Black Refractions: The Studio Museum in Harlem. Photo: Courtesy of Rizzoli

Black Refractions: Highlights from the Studio Museum in Harlem

On the occasion of its 50th anniversary, the Studio Museum in Harlem created a traveling exhibition titled “Black Refractions: Highlights from the Studio Museum in Harlem,” and an accompanying catalogue that should be considered an essential art history compendium. Featured are nearly 100 paintings, mixed-media pieces, photographs, fabric art, sculpture, and more that have either been exhibited or are in the permanent collection of the museum. Highlights include works by Kerry James Marshall, Faith Ringgold, Nari Ward, Norman Lewis, Wangechi Mutu, and Lorna Simpson. Together, they offer a story about the trajectory of Black artists spanning half a century. Rizzoli Electa, $45

Malick Sidibé: Mali Twist. Photo: Courtesy of Artbook | D.A.P

Malick Sidibé: Mali Twist 

Discover a vast collection of vintage photographs and timelessly beautiful portraits from the archives of Malian photographer Malick Sidibé, who was known for his black-and-white images chronicling the exuberant lives and culture in his native Bamako, Mali, in the 1950s, ’60s, and ’70s. His striking work documents an important moment when Mali gained independence from France and transformed into a more modern and independent country. It is published by the Fondation Cartier, which paid tribute to his unique style with a large retrospective exhibition, “Mali Twist.” Sidibé won numerous awards, including the Golden Lion for Lifetime Achievement in 2007 at the Venice Biennale. He shattered stereotypes of Africa and connected the people with the rest of the world through his images—the youth he depicted shared the same struggles for freedom with Black Americans. Fondation Cartier Pour L’art Contemporain, $80
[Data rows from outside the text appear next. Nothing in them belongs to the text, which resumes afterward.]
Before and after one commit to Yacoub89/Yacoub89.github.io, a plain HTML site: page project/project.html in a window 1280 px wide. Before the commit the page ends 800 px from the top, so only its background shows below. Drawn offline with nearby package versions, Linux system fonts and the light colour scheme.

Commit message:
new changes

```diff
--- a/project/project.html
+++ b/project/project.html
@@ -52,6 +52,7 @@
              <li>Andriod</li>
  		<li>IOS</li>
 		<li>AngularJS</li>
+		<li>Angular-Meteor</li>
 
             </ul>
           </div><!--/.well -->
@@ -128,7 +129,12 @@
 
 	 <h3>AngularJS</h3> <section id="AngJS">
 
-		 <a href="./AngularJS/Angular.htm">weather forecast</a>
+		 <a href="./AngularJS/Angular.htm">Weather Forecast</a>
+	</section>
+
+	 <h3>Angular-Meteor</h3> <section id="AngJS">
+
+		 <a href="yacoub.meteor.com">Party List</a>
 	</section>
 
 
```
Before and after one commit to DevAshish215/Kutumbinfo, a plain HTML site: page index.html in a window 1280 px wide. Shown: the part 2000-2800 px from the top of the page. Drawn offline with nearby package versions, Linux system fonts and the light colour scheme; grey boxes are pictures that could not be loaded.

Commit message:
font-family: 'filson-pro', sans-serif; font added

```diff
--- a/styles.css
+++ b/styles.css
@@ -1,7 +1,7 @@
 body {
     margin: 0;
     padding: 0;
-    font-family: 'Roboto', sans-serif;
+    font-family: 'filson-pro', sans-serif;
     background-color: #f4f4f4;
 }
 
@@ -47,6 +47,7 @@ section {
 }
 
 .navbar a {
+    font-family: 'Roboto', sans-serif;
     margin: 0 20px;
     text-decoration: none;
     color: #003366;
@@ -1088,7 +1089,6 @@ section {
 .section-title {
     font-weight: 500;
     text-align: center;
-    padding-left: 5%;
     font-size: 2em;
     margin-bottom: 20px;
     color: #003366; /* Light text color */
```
Cover: A selection of recently released books spotlighting black artists and designers.
Photo: Courtesy of the publishers